Problem requirements: The output should be the records themselves, given again exactly.

[Records for this exercise — start]

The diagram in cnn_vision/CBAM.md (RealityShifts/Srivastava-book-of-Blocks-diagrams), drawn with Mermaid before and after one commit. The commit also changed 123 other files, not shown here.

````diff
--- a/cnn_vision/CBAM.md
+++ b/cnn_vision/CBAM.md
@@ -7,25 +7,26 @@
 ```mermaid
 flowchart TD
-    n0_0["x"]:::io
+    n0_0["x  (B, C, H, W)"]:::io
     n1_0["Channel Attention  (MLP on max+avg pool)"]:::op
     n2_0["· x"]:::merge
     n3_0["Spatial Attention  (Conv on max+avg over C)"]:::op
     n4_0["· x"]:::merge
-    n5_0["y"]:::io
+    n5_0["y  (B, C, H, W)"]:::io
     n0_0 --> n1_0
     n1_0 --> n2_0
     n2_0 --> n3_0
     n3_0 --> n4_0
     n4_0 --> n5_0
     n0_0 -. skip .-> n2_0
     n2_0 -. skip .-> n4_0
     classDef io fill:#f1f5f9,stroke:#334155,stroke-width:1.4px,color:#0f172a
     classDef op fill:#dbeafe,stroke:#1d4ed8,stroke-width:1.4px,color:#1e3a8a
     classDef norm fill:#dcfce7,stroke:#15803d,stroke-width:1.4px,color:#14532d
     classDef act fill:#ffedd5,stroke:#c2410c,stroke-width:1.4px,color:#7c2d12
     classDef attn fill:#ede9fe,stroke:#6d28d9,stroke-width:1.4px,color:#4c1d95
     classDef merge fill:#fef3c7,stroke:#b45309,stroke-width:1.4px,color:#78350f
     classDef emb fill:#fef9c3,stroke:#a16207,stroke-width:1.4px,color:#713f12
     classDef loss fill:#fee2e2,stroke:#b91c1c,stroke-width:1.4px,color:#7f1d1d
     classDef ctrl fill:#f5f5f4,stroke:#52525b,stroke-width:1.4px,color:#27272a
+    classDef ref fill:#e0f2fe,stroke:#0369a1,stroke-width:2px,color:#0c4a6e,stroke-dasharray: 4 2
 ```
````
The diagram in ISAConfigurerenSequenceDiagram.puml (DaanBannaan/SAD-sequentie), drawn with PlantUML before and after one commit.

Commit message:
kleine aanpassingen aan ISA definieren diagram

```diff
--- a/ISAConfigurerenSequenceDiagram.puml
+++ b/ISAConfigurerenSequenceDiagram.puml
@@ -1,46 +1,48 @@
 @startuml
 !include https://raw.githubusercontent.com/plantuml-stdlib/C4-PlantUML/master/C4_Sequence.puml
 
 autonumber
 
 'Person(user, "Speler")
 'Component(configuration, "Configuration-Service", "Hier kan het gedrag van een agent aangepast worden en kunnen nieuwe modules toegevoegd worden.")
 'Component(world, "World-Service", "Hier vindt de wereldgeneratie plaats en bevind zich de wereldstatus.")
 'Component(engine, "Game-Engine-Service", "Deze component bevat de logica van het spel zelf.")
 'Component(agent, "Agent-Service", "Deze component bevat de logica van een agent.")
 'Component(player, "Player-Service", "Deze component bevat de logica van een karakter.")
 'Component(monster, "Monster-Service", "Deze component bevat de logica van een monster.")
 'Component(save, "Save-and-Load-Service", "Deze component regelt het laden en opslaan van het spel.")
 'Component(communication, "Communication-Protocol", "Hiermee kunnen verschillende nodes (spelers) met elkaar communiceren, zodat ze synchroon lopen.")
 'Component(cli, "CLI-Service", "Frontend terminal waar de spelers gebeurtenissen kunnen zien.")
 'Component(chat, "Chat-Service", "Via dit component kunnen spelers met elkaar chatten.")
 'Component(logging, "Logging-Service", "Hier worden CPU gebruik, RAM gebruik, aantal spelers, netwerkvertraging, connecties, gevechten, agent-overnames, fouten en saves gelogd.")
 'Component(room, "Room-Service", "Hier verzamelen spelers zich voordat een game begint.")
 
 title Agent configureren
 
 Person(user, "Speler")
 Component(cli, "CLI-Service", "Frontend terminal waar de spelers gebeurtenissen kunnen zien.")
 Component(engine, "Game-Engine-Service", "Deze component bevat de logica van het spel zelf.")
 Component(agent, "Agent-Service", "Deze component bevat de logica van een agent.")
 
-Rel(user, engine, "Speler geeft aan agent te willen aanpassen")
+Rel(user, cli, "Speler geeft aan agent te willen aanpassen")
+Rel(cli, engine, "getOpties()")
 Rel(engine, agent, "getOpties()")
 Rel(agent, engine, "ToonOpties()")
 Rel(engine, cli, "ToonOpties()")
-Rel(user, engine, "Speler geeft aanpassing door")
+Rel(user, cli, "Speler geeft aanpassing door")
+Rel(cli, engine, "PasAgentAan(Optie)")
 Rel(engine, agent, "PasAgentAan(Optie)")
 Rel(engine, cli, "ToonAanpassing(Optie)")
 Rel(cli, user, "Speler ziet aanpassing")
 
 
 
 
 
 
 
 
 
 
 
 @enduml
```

[Records for this exercise — finish]

Answer to this task:
The diagram in cnn_vision/CBAM.md (RealityShifts/Srivastava-book-of-Blocks-diagrams), drawn with Mermaid before and after one commit. The commit also changed 123 other files, not shown here.

````diff
--- a/cnn_vision/CBAM.md
+++ b/cnn_vision/CBAM.md
@@ -7,25 +7,26 @@
 ```mermaid
 flowchart TD
-    n0_0["x"]:::io
+    n0_0["x  (B, C, H, W)"]:::io
     n1_0["Channel Attention  (MLP on max+avg pool)"]:::op
     n2_0["· x"]:::merge
     n3_0["Spatial Attention  (Conv on max+avg over C)"]:::op
     n4_0["· x"]:::merge
-    n5_0["y"]:::io
+    n5_0["y  (B, C, H, W)"]:::io
     n0_0 --> n1_0
     n1_0 --> n2_0
     n2_0 --> n3_0
     n3_0 --> n4_0
     n4_0 --> n5_0
     n0_0 -. skip .-> n2_0
     n2_0 -. skip .-> n4_0
     classDef io fill:#f1f5f9,stroke:#334155,stroke-width:1.4px,color:#0f172a
     classDef op fill:#dbeafe,stroke:#1d4ed8,stroke-width:1.4px,color:#1e3a8a
     classDef norm fill:#dcfce7,stroke:#15803d,stroke-width:1.4px,color:#14532d
     classDef act fill:#ffedd5,stroke:#c2410c,stroke-width:1.4px,color:#7c2d12
     classDef attn fill:#ede9fe,stroke:#6d28d9,stroke-width:1.4px,color:#4c1d95
     classDef merge fill:#fef3c7,stroke:#b45309,stroke-width:1.4px,color:#78350f
     classDef emb fill:#fef9c3,stroke:#a16207,stroke-width:1.4px,color:#713f12
     classDef loss fill:#fee2e2,stroke:#b91c1c,stroke-width:1.4px,color:#7f1d1d
     classDef ctrl fill:#f5f5f4,stroke:#52525b,stroke-width:1.4px,color:#27272a
+    classDef ref fill:#e0f2fe,stroke:#0369a1,stroke-width:2px,color:#0c4a6e,stroke-dasharray: 4 2
 ```
````
The diagram in ISAConfigurerenSequenceDiagram.puml (DaanBannaan/SAD-sequentie), drawn with PlantUML before and after one commit.

Commit message:
kleine aanpassingen aan ISA definieren diagram

```diff
--- a/ISAConfigurerenSequenceDiagram.puml
+++ b/ISAConfigurerenSequenceDiagram.puml
@@ -1,46 +1,48 @@
 @startuml
 !include https://raw.githubusercontent.com/plantuml-stdlib/C4-PlantUML/master/C4_Sequence.puml
 
 autonumber
 
 'Person(user, "Speler")
 'Component(configuration, "Configuration-Service", "Hier kan het gedrag van een agent aangepast worden en kunnen nieuwe modules toegevoegd worden.")
 'Component(world, "World-Service", "Hier vindt de wereldgeneratie plaats en bevind zich de wereldstatus.")
 'Component(engine, "Game-Engine-Service", "Deze component bevat de logica van het spel zelf.")
 'Component(agent, "Agent-Service", "Deze component bevat de logica van een agent.")
 'Component(player, "Player-Service", "Deze component bevat de logica van een karakter.")
 'Component(monster, "Monster-Service", "Deze component bevat de logica van een monster.")
 'Component(save, "Save-and-Load-Service", "Deze component regelt het laden en opslaan van het spel.")
 'Component(communication, "Communication-Protocol", "Hiermee kunnen verschillende nodes (spelers) met elkaar communiceren, zodat ze synchroon lopen.")
 'Component(cli, "CLI-Service", "Frontend terminal waar de spelers gebeurtenissen kunnen zien.")
 'Component(chat, "Chat-Service", "Via dit component kunnen spelers met elkaar chatten.")
 'Component(logging, "Logging-Service", "Hier worden CPU gebruik, RAM gebruik, aantal spelers, netwerkvertraging, connecties, gevechten, agent-overnames, fouten en saves gelogd.")
 'Component(room, "Room-Service", "Hier verzamelen spelers zich voordat een game begint.")
 
 title Agent configureren
 
 Person(user, "Speler")
 Component(cli, "CLI-Service", "Frontend terminal waar de spelers gebeurtenissen kunnen zien.")
 Component(engine, "Game-Engine-Service", "Deze component bevat de logica van het spel zelf.")
 Component(agent, "Agent-Service", "Deze component bevat de logica van een agent.")
 
-Rel(user, engine, "Speler geeft aan agent te willen aanpassen")
+Rel(user, cli, "Speler geeft aan agent te willen aanpassen")
+Rel(cli, engine, "getOpties()")
 Rel(engine, agent, "getOpties()")
 Rel(agent, engine, "ToonOpties()")
 Rel(engine, cli, "ToonOpties()")
-Rel(user, engine, "Speler geeft aanpassing door")
+Rel(user, cli, "Speler geeft aanpassing door")
+Rel(cli, engine, "PasAgentAan(Optie)")
 Rel(engine, agent, "PasAgentAan(Optie)")
 Rel(engine, cli, "ToonAanpassing(Optie)")
 Rel(cli, user, "Speler ziet aanpassing")
 
 
 
 
 
 
 
 
 
 
 
 @enduml
```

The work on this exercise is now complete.